=== DATASET ENTRIES ===

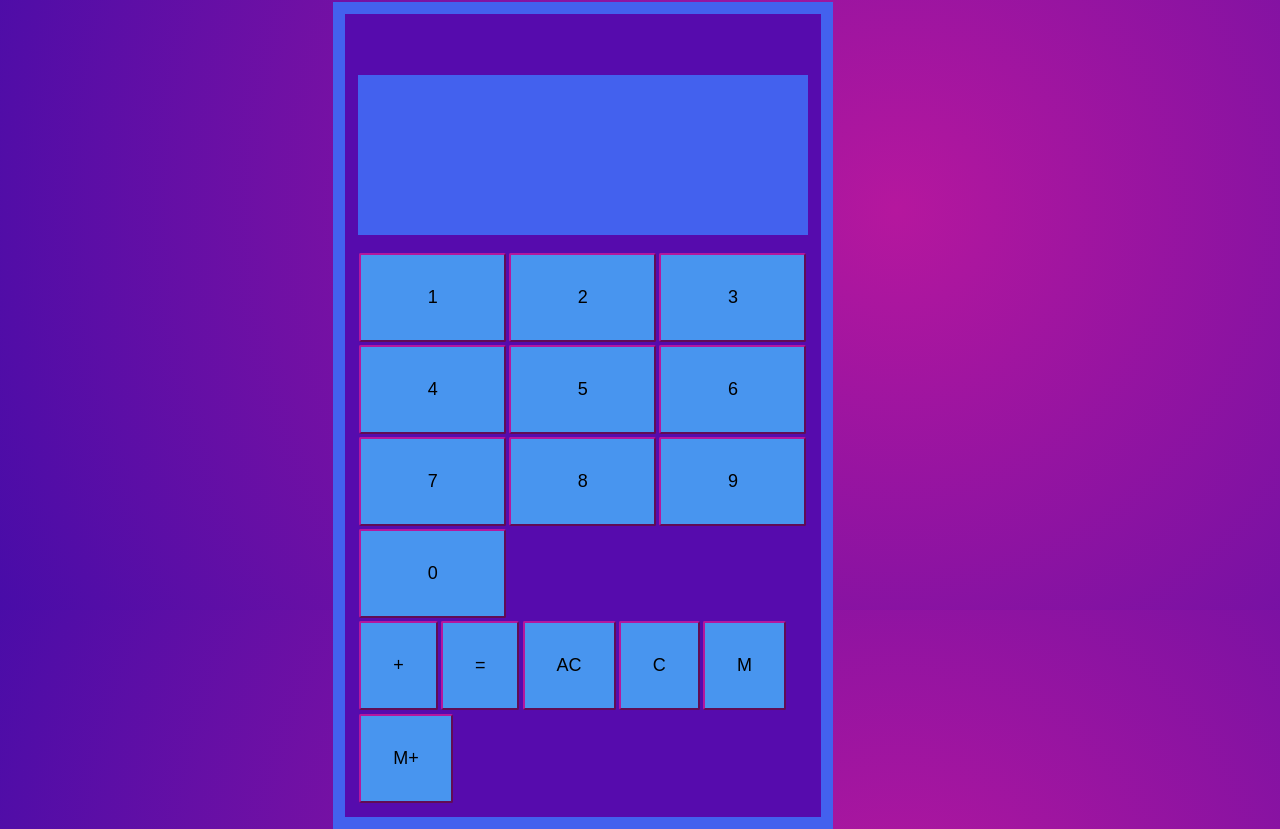
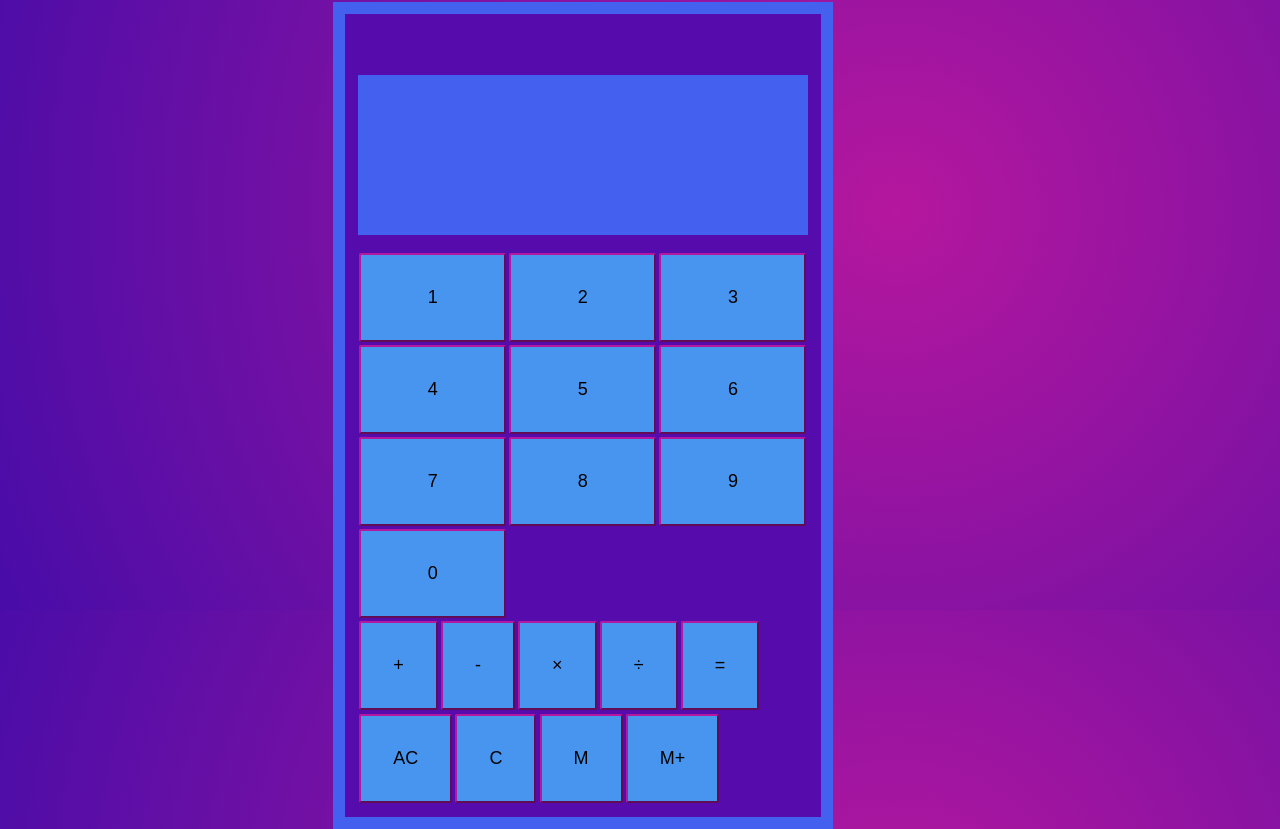
Before and after one commit to FractalFraction/calculator, a React (Create React App) app: page / in a window 1280 px wide. Shown: the part 254-1083 px from the top of the page. Built offline with nearby package versions, Linux system fonts and the light colour scheme.

Commit message:
implemented subtract, divide and multiply logic and button handlers

```diff
--- a/src/components/Calculator/Calculator.js
+++ b/src/components/Calculator/Calculator.js
@@ -14,7 +14,7 @@ import Display from '../Display/Display.js'
  class Calculator extends React.Component {
    constructor(props){
      super(props)
-     this.state = {display: '', numbers: ['1','2','3','4','5','6','7','8','9','0'], saved: '', calc: 0}
+     this.state = {display: '', numbers: ['1','2','3','4','5','6','7','8','9','0'], saved: '', calc: 0, saved_operation: () => {}, isCalcInProgress: false}
    }
 
    updateDisplay = (number) => {
@@ -48,16 +48,23 @@ import Display from '../Display/Display.js'
      this.setState({calc: 0})
    }
 
-   // Combined Reset
-
    // Memory Methods
    saveDisplay = () => {
-     this.setState({saved: this.state.display})
-     console.log(`1 Display: ${this.state.display}, Saved: ${this.state.saved}, Calc: ${this.state.calc}`)
+     this.setState((state) => ({saved: state.display}))
+   }
+
+   saveToCalc = () => {
+     this.setState((state) => ({calc: parseInt(state.display)}))
    }
 
    displaySaved = () => {
      this.setState({display: this.state.saved})
+   }
+
+   saveOperation = (func) => {
+     console.log(this[func])
+     // Func is an operation defined in the internal logic methods
+     this.setState({saved_operation: this[func]})
    }
 
    // Display Methods
@@ -67,16 +74,23 @@ import Display from '../Display/Display.js'
 
    // Internal Logic Methods
    add = () => {
-     // Take the current value in display
-     // Convert it to an integer
-     // Add it to the calc state
-     // Update the calc state with the new value
-     //
      // A callback function is used because then ...
      // React will call setState with the at call time current state
      // See link https://iamsongcho.medium.com/is-setstate-async-b1947fbb25e5
 
      this.setState((state) => ({calc: state.calc + parseInt(state.display)}) )
+   }
+
+   subtract = () => {
+     this.setState((state) => ({calc: state.calc - parseInt(state.display)}) )
+   }
+
+   multiply = () => {
+     this.setState((state) => ({calc: state.calc * parseInt(state.display)}) )
+   }
+
+   divide = () => {
+     this.setState((state) => ({calc: state.calc / parseInt(state.display)}) )
    }
 
    // Wrapper Functions
@@ -93,17 +107,92 @@ import Display from '../Display/Display.js'
      this.clearDisplay()
    }
 
-   // When the user clicks equals
-   // It performs the last operation +, -, / or *
-   // then calls displayCalc
+   // For subtraction
+   // Pre-Requisites
 
-   // For now just call +
-   addThenDisplay = () => {
-     this.add()
-     this.displayCalc()
+   // Save the current value in the display to calc -- Have a function to do this!
+   // Remember that the current operation is subtract -- Done!
+   // clear the display -- Have a function to do this
+
+   // Button Handlers
+   addButtonHandler = () => {
+    if (this.state.isCalcInProgress){
+      // Perform subtraction
+      this.add()
+      this.clearDisplay()
+   } else {
+    this.saveToCalc()
+    // Need to know what the saved operation if user
+    // subsequently presses the equal button
+    this.saveOperation("add")
+    this.clearDisplay()
+    this.setState({isCalcInProgress: true})
+   }
    }
 
+   subtractButtonHandler = () => {
+     // If this is the first time subtract or an operation was called
+     // Could check to see if saved_operation is empty??
+     // Could have another state to flag if you are in a calculation??
 
+     if (this.state.isCalcInProgress){
+        // Perform subtraction
+        this.subtract()
+        this.clearDisplay()
+     } else {
+      this.saveToCalc()
+      // Need to know what the saved operation if user
+      // subsequently presses the equal button
+      this.saveOperation("subtract")
+      this.clearDisplay()
+      this.setState({isCalcInProgress: true})
+     }
+   }
+
+   multiplyButtonHandler = () => {
+    // If this is the first time subtract or an operation was called
+    // Could check to see if saved_operation is empty??
+    // Could have another state to flag if you are in a calculation??
+
+    if (this.state.isCalcInProgress){
+       // Perform subtraction
+       this.subtract()
+       this.clearDisplay()
+    } else {
+     this.saveToCalc()
+     // Need to know what the saved operation if user
+     // subsequently presses the equal button
+     this.saveOperation("multiply")
+     this.clearDisplay()
+     this.setState({isCalcInProgress: true})
+    }
+  }
+
+  divideButtonHandler = () => {
+    // If this is the first time subtract or an operation was called
+    // Could check to see if saved_operation is empty??
+    // Could have another state to flag if you are in a calculation??
+
+    if (this.state.isCalcInProgress){
+       // Perform subtraction
+       this.divide()
+       this.clearDisplay()
+    } else {
+     this.saveToCalc()
+     // Need to know what the saved operation if user
+     // subsequently presses the equal button
+     this.saveOperation("divide")
+     this.clearDisplay()
+     this.setState({isCalcInProgress: true})
+    }
+  }
+
+  equalsButtonHandler = () => {
+    // Perform the last operation queued e.g add, subtract, multiply etc.
+     this.state.saved_operation()
+     this.displayCalc()
+     this.setState({isCalcInProgress: false})
+   }
 
    render() {
      return(
@@ -117,8 +206,11 @@ import Display from '../Display/Display.js'
           })
           }
         </div>
-        <button id="operator-add" data-testid="operator-add" onClick={() => this.addThenClearDisplay()}>+</button>
-        <button id="operator-equal" data-testid="operator-equal" onClick={() => this.addThenDisplay()}>=</button>
+        <button id="operator-add" data-testid="operator-add" onClick={() => this.addButtonHandler()}>+</button>
+        <button id="operator-subtract" data-testid="operator-subtract" onClick={() => this.subtractButtonHandler()}>-</button>
+        <button id="operator-multiplication" data-testid="operator-multiplication" onClick={() => this.multiplyButtonHandler()}>×</button>
+        <button id="operator-multiplication" data-testid="operator-multiplication" onClick={() => this.divideButtonHandler()}>÷</button>
+        <button id="operator-equal" data-testid="operator-equal" onClick={() => this.equalsButtonHandler()}>=</button>
         <button id="button-clear" data-testid="button-clear" onClick={() => this.reset()}>AC</button>
         <button id="button-clear" data-testid="button-clear" onClick={() => this.clear()}>C</button>
         <button id="button-memory-get" data-testid="button-memory-get" onClick={() => this.displaySaved()}>M</button>
```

===

### [THE PROBLEM]
The expected output is the material above, repeated exactly and free of pictures.

### [ANSWER SECTION]
Before and after one commit to FractalFraction/calculator, a React (Create React App) app: page / in a window 1280 px wide. Shown: the part 254-1083 px from the top of the page. Built offline with nearby package versions, Linux system fonts and the light colour scheme.

Commit message:
implemented subtract, divide and multiply logic and button handlers

```diff
--- a/src/components/Calculator/Calculator.js
+++ b/src/components/Calculator/Calculator.js
@@ -14,7 +14,7 @@ import Display from '../Display/Display.js'
  class Calculator extends React.Component {
    constructor(props){
      super(props)
-     this.state = {display: '', numbers: ['1','2','3','4','5','6','7','8','9','0'], saved: '', calc: 0}
+     this.state = {display: '', numbers: ['1','2','3','4','5','6','7','8','9','0'], saved: '', calc: 0, saved_operation: () => {}, isCalcInProgress: false}
    }
 
    updateDisplay = (number) => {
@@ -48,16 +48,23 @@ import Display from '../Display/Display.js'
      this.setState({calc: 0})
    }
 
-   // Combined Reset
-
    // Memory Methods
    saveDisplay = () => {
-     this.setState({saved: this.state.display})
-     console.log(`1 Display: ${this.state.display}, Saved: ${this.state.saved}, Calc: ${this.state.calc}`)
+     this.setState((state) => ({saved: state.display}))
+   }
+
+   saveToCalc = () => {
+     this.setState((state) => ({calc: parseInt(state.display)}))
    }
 
    displaySaved = () => {
      this.setState({display: this.state.saved})
+   }
+
+   saveOperation = (func) => {
+     console.log(this[func])
+     // Func is an operation defined in the internal logic methods
+     this.setState({saved_operation: this[func]})
    }
 
    // Display Methods
@@ -67,16 +74,23 @@ import Display from '../Display/Display.js'
 
    // Internal Logic Methods
    add = () => {
-     // Take the current value in display
-     // Convert it to an integer
-     // Add it to the calc state
-     // Update the calc state with the new value
-     //
      // A callback function is used because then ...
      // React will call setState with the at call time current state
      // See link https://iamsongcho.medium.com/is-setstate-async-b1947fbb25e5
 
      this.setState((state) => ({calc: state.calc + parseInt(state.display)}) )
+   }
+
+   subtract = () => {
+     this.setState((state) => ({calc: state.calc - parseInt(state.display)}) )
+   }
+
+   multiply = () => {
+     this.setState((state) => ({calc: state.calc * parseInt(state.display)}) )
+   }
+
+   divide = () => {
+     this.setState((state) => ({calc: state.calc / parseInt(state.display)}) )
    }
 
    // Wrapper Functions
@@ -93,17 +107,92 @@ import Display from '../Display/Display.js'
      this.clearDisplay()
    }
 
-   // When the user clicks equals
-   // It performs the last operation +, -, / or *
-   // then calls displayCalc
+   // For subtraction
+   // Pre-Requisites
 
-   // For now just call +
-   addThenDisplay = () => {
-     this.add()
-     this.displayCalc()
+   // Save the current value in the display to calc -- Have a function to do this!
+   // Remember that the current operation is subtract -- Done!
+   // clear the display -- Have a function to do this
+
+   // Button Handlers
+   addButtonHandler = () => {
+    if (this.state.isCalcInProgress){
+      // Perform subtraction
+      this.add()
+      this.clearDisplay()
+   } else {
+    this.saveToCalc()
+    // Need to know what the saved operation if user
+    // subsequently presses the equal button
+    this.saveOperation("add")
+    this.clearDisplay()
+    this.setState({isCalcInProgress: true})
+   }
    }
 
+   subtractButtonHandler = () => {
+     // If this is the first time subtract or an operation was called
+     // Could check to see if saved_operation is empty??
+     // Could have another state to flag if you are in a calculation??
 
+     if (this.state.isCalcInProgress){
+        // Perform subtraction
+        this.subtract()
+        this.clearDisplay()
+     } else {
+      this.saveToCalc()
+      // Need to know what the saved operation if user
+      // subsequently presses the equal button
+      this.saveOperation("subtract")
+      this.clearDisplay()
+      this.setState({isCalcInProgress: true})
+     }
+   }
+
+   multiplyButtonHandler = () => {
+    // If this is the first time subtract or an operation was called
+    // Could check to see if saved_operation is empty??
+    // Could have another state to flag if you are in a calculation??
+
+    if (this.state.isCalcInProgress){
+       // Perform subtraction
+       this.subtract()
+       this.clearDisplay()
+    } else {
+     this.saveToCalc()
+     // Need to know what the saved operation if user
+     // subsequently presses the equal button
+     this.saveOperation("multiply")
+     this.clearDisplay()
+     this.setState({isCalcInProgress: true})
+    }
+  }
+
+  divideButtonHandler = () => {
+    // If this is the first time subtract or an operation was called
+    // Could check to see if saved_operation is empty??
+    // Could have another state to flag if you are in a calculation??
+
+    if (this.state.isCalcInProgress){
+       // Perform subtraction
+       this.divide()
+       this.clearDisplay()
+    } else {
+     this.saveToCalc()
+     // Need to know what the saved operation if user
+     // subsequently presses the equal button
+     this.saveOperation("divide")
+     this.clearDisplay()
+     this.setState({isCalcInProgress: true})
+    }
+  }
+
+  equalsButtonHandler = () => {
+    // Perform the last operation queued e.g add, subtract, multiply etc.
+     this.state.saved_operation()
+     this.displayCalc()
+     this.setState({isCalcInProgress: false})
+   }
 
    render() {
      return(
@@ -117,8 +206,11 @@ import Display from '../Display/Display.js'
           })
           }
         </div>
-        <button id="operator-add" data-testid="operator-add" onClick={() => this.addThenClearDisplay()}>+</button>
-        <button id="operator-equal" data-testid="operator-equal" onClick={() => this.addThenDisplay()}>=</button>
+        <button id="operator-add" data-testid="operator-add" onClick={() => this.addButtonHandler()}>+</button>
+        <button id="operator-subtract" data-testid="operator-subtract" onClick={() => this.subtractButtonHandler()}>-</button>
+        <button id="operator-multiplication" data-testid="operator-multiplication" onClick={() => this.multiplyButtonHandler()}>×</button>
+        <button id="operator-multiplication" data-testid="operator-multiplication" onClick={() => this.divideButtonHandler()}>÷</button>
+        <button id="operator-equal" data-testid="operator-equal" onClick={() => this.equalsButtonHandler()}>=</button>
         <button id="button-clear" data-testid="button-clear" onClick={() => this.reset()}>AC</button>
         <button id="button-clear" data-testid="button-clear" onClick={() => this.clear()}>C</button>
         <button id="button-memory-get" data-testid="button-memory-get" onClick={() => this.displaySaved()}>M</button>
```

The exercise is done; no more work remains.